WHAT do Aberystwyth University Physics Lecturer Dr Tony Cook, Scott of the Antarctic, J.R.R Tolkien, John Lennon, James Bond, Sir Christopher Wren, and David Bowie all have in common?
The answer is they have all had asteroids named after them.
Asteroids are irregularly-shaped rocky or metallic objects which orbit the sun, and usually lie in the asteroid belt, between the orbits of Mars and Jupiter. They date from when the rocky planets first started to form.
A few weeks ago, the asteroid formerly known as ‘2003 JO13’ was renamed ‘Tonycook’ in recognition of Dr Tony Cook’s amateur astronomy outreach and planetary topographic mapping work.
Asteroids vary widely in terms of their size, from just a few metres up to a few hundred kilometres.
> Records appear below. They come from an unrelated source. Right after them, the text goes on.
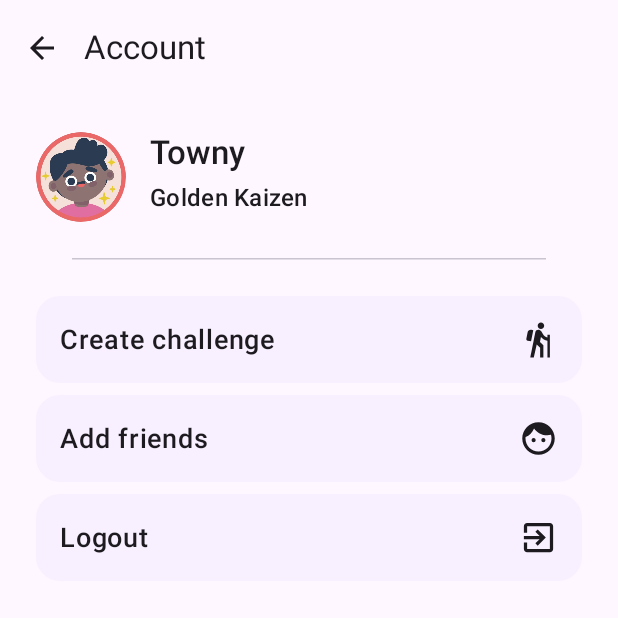
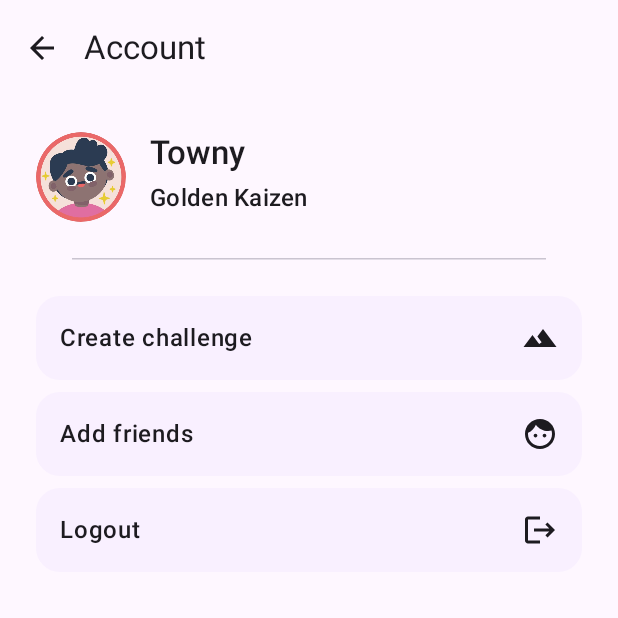
Before and after one commit to AnthonyMde/kaizen-cmp, an Android app built with Jetpack Compose: the Account screen opened through its navigation route, on a phone screen of 412 x 824 dp, the top half of it. Run offline under Robolectric (Android 15) with nearby library versions, the phone set to English and light mode, and no system bars; our stand-ins replace Compose Multiplatform resources.

Commit message:
Update overall design.

```diff
--- /dev/null
+++ b/composeApp/src/commonMain/composeResources/drawable/landscape_icon.xml
@@ -0,0 +1,13 @@
+<vector xmlns:android="http://schemas.android.com/apk/res/android"
+    android:width="24dp"
+    android:height="24dp"
+    android:autoMirrored="true"
+    android:tint="#000000"
+    android:viewportWidth="24"
+    android:viewportHeight="24">
+
+    <path
+        android:fillColor="#5f6368"
+        android:pathData="M14,6l-3.75,5 2.85,3.8 -1.6,1.2C9.81,13.75 7,10 7,10l-6,8h22L14,6z" />
+
+</vector>
--- /dev/null
+++ b/composeApp/src/commonMain/composeResources/drawable/logout_icon.xml
@@ -0,0 +1,13 @@
+<vector xmlns:android="http://schemas.android.com/apk/res/android"
+    android:width="24dp"
+    android:height="24dp"
+    android:autoMirrored="true"
+    android:tint="#000000"
+    android:viewportWidth="24"
+    android:viewportHeight="24">
+
+    <path
+        android:fillColor="#5f6368"
+        android:pathData="M17,7l-1.41,1.41L18.17,11H8v2h10.17l-2.58,2.58L17,17l5,-5zM4,5h8V3H4c-1.1,0 -2,0.9 -2,2v14c0,1.1 0.9,2 2,2h8v-2H4V5z" />
+
+</vector>
--- a/composeApp/src/commonMain/kotlin/org/towny/kaizen/ui/screens/account/AccountScreen.kt
+++ b/composeApp/src/commonMain/kotlin/org/towny/kaizen/ui/screens/account/AccountScreen.kt
@@ -3,6 +3,7 @@
 package org.towny.kaizen.ui.screens.account
 
 import androidx.compose.foundation.Image
+import androidx.compose.foundation.background
 import androidx.compose.foundation.layout.Arrangement
 import androidx.compose.foundation.layout.Column
 import androidx.compose.foundation.layout.Row
@@ -12,7 +13,6 @@ import androidx.compose.foundation.layout.padding
 import androidx.compose.foundation.layout.size
 import androidx.compose.foundation.shape.CircleShape
 import androidx.compose.material.icons.Icons
-import androidx.compose.material.icons.automirrored.filled.ExitToApp
 import androidx.compose.material.icons.filled.Face
 import androidx.compose.material3.ExperimentalMaterial3Api
 import androidx.compose.material3.HorizontalDivider
@@ -30,7 +30,8 @@ import androidx.compose.ui.text.font.FontWeight
 import androidx.compose.ui.unit.dp
 import kaizen.composeapp.generated.resources.Res
 import kaizen.composeapp.generated.resources.avatar_1_x3
-import kaizen.composeapp.generated.resources.hiking_icon
+import kaizen.composeapp.generated.resources.landscape_icon
+import kaizen.composeapp.generated.resources.logout_icon
 import kotlinx.coroutines.launch
 import org.jetbrains.compose.resources.painterResource
 import org.koin.compose.viewmodel.koinViewModel
@@ -59,6 +60,7 @@ fun AccountScreenRoot(
                         popToLogin()
                     }
                 }
+
                 AccountAction.OnNavigateUp -> popToHome()
                 AccountAction.GoToAddFriends -> goToAddFriends()
                 AccountAction.GoToCreateChallenge -> goToCreateChallenge()
@@ -78,15 +80,20 @@ fun AccountScreen(
                 onNavigateUp = { onAction(AccountAction.OnNavigateUp) },
                 backDescription = "Go back home."
             )
-        }
+        },
+        containerColor = MaterialTheme.colorScheme.surface
     ) { innerPadding ->
         Column(
             modifier = Modifier
                 .fillMaxSize()
                 .padding(innerPadding)
-                .padding(24.dp)
+                .padding(horizontal = 24.dp)
+                .padding(top = 24.dp)
         ) {
-            Row(modifier = Modifier.fillMaxWidth()) {
+            Row(
+                modifier = Modifier
+                    .fillMaxWidth()
+            ) {
                 Image(
                     painter = painterResource(Res.drawable.avatar_1_x3),
                     contentDescription = "Profile picture",
@@ -97,7 +104,7 @@ fun AccountScreen(
                 Column(
                     modifier = Modifier
                         .fillMaxWidth()
-                        .padding(start = 16.dp, end = 16.dp),
+                        .padding(horizontal = 16.dp),
                     verticalArrangement = Arrangement.Center
                 ) {
                     Text(
@@ -119,7 +126,7 @@ fun AccountScreen(
                     onAction(AccountAction.GoToCreateChallenge)
                 },
                 title = "Create challenge",
-                icon = painterResource(Res.drawable.hiking_icon),
+                icon = painterResource(Res.drawable.landscape_icon),
                 description = "Create a new challenge.",
             )
 
@@ -138,7 +145,7 @@ fun AccountScreen(
                     onAction(AccountAction.OnLogout)
                 },
                 title = "Logout",
-                icon = rememberVectorPainter(Icons.AutoMirrored.Default.ExitToApp),
+                icon = painterResource(Res.drawable.logout_icon),
                 description = "Logout",
                 enabled = !state.isLogoutLoading,
                 modifier = Modifier.padding(top = 8.dp)
--- a/composeApp/src/commonMain/kotlin/org/towny/kaizen/ui/screens/account/components/AccountRowView.kt
+++ b/composeApp/src/commonMain/kotlin/org/towny/kaizen/ui/screens/account/components/AccountRowView.kt
@@ -46,14 +46,12 @@ fun AccountRowView(
         Text(
             title,
             style = MaterialTheme.typography.bodyLarge.copy(
-                fontWeight = FontWeight.SemiBold,
-                fontSize = 18.sp
+                fontWeight = FontWeight.SemiBold
             )
         )
         Icon(
             painter = icon,
-            contentDescription = description,
-            modifier = Modifier.size(26.dp)
+            contentDescription = description
         )
     }
 }
--- a/composeApp/src/commonMain/kotlin/org/towny/kaizen/ui/screens/add_friends/AddFriendsScreen.kt
+++ b/composeApp/src/commonMain/kotlin/org/towny/kaizen/ui/screens/add_friends/AddFriendsScreen.kt
@@ -1,5 +1,6 @@
 package org.towny.kaizen.ui.screens.add_friends
 
+import androidx.compose.foundation.background
 import androidx.compose.foundation.layout.Box
 import androidx.compose.foundation.layout.fillMaxSize
 import androidx.compose.foundation.layout.fillMaxWidth
@@ -47,7 +48,8 @@ fun AddFriendsScreen(
                 onNavigateUp = { onAction(AddFriendsAction.OnNavigateUp) },
                 backDescription = "Go back to account."
             )
-        }
+        },
+        containerColor = MaterialTheme.colorScheme.surface
     ) { innerPadding ->
         Box(
             modifier = Modifier
--- a/composeApp/src/commonMain/kotlin/org/towny/kaizen/ui/screens/home/HomeScreen.kt
+++ b/composeApp/src/commonMain/kotlin/org/towny/kaizen/ui/screens/home/HomeScreen.kt
@@ -66,11 +66,11 @@ fun HomeScreen(
             )
         }
         HorizontalDivider(
-            Modifier.padding(top = 32.dp),
+            Modifier.padding(top = 24.dp),
             color = MaterialTheme.colorScheme.primary
         )
 
-        LazyColumn(modifier = Modifier.padding(top = 8.dp)) {
+        LazyColumn(modifier = Modifier.padding(top = 0.dp)) {
             items(state.otherChallengers) { challenger ->
                 ChallengerView(
                     modifier = Modifier.padding(top = 16.dp),
```
Also changed, not shown: composeApp/src/androidMain/kotlin/org/towny/kaizen/previews/HomeScreenPreview.kt (added, +87 -0 lines), composeApp/src/commonMain/composeResources/drawable/hiking_icon.xml (+9 -2 lines), composeApp/src/commonMain/kotlin/org/towny/kaizen/ui/screens/create_challenge/CreateChallengeScreen.kt (+4 -4 lines), composeApp/src/commonMain/kotlin/org/towny/kaizen/ui/screens/home/components/ChallengeView.kt (+12 -5 lines), composeApp/src/commonMain/kotlin/org/towny/kaizen/ui/screens/home/components/ChallengerView.kt (+6 -2 lines).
The precise size and shape of the Tonycook asteroid is not known, but it is estimated to be anywhere from 2.8 to 6.3 km in diameter. This equates to somewhere between the size of the towns of Aberystwyth or Shrewsbury.
An amateur astronomer specializing in the Moon, Tony explains: “I was so surprised and honoured to learn that they had named an asteroid after me.
“I didn’t discover the asteroid – it was found by a team of astronomers at the Catalina Sky Survey of the University of Arizona, back in 2003. However, there are so many asteroids being discovered all the time, it can sometimes take a while to name them.
“I’m chuffed to have this small lump of rock named after me, and hope that it inspires others interested in space to take up amateur astronomy or study at university.”
There are somewhere between 1 and 3 million asteroids in the Solar System that are larger than 1 km in diameter. Fortunately, very few of them come anywhere near to the Earth. The Tonycook asteroid will never come closer than 190 million km from us – so we are quite safe.